- **TASK ITEM**:
Go line by line through the entries below and copy those containing the string "saves".

- **Saved entries**:
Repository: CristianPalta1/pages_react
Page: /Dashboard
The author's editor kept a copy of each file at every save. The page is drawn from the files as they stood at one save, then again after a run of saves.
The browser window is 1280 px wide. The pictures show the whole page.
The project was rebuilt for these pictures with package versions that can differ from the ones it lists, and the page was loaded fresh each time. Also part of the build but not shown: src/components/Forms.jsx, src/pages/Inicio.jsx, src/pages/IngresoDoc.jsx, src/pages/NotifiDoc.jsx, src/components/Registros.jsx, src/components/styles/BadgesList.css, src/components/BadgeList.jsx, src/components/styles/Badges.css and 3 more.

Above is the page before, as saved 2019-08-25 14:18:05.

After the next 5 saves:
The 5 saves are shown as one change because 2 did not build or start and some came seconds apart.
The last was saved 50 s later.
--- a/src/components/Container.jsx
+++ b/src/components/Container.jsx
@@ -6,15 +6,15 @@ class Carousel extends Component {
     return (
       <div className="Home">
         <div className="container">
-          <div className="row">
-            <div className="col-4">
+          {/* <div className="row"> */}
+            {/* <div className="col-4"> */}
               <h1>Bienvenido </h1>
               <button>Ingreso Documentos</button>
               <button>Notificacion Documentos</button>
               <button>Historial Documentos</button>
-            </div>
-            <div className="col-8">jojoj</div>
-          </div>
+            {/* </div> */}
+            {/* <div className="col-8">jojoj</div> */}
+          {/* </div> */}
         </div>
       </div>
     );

- **RESULT FOR THIS TASK**:
The author's editor kept a copy of each file at every save. The page is drawn from the files as they stood at one save, then again after a run of saves.
After the next 5 saves:
The 5 saves are shown as one change because 2 did not build or start and some came seconds apart.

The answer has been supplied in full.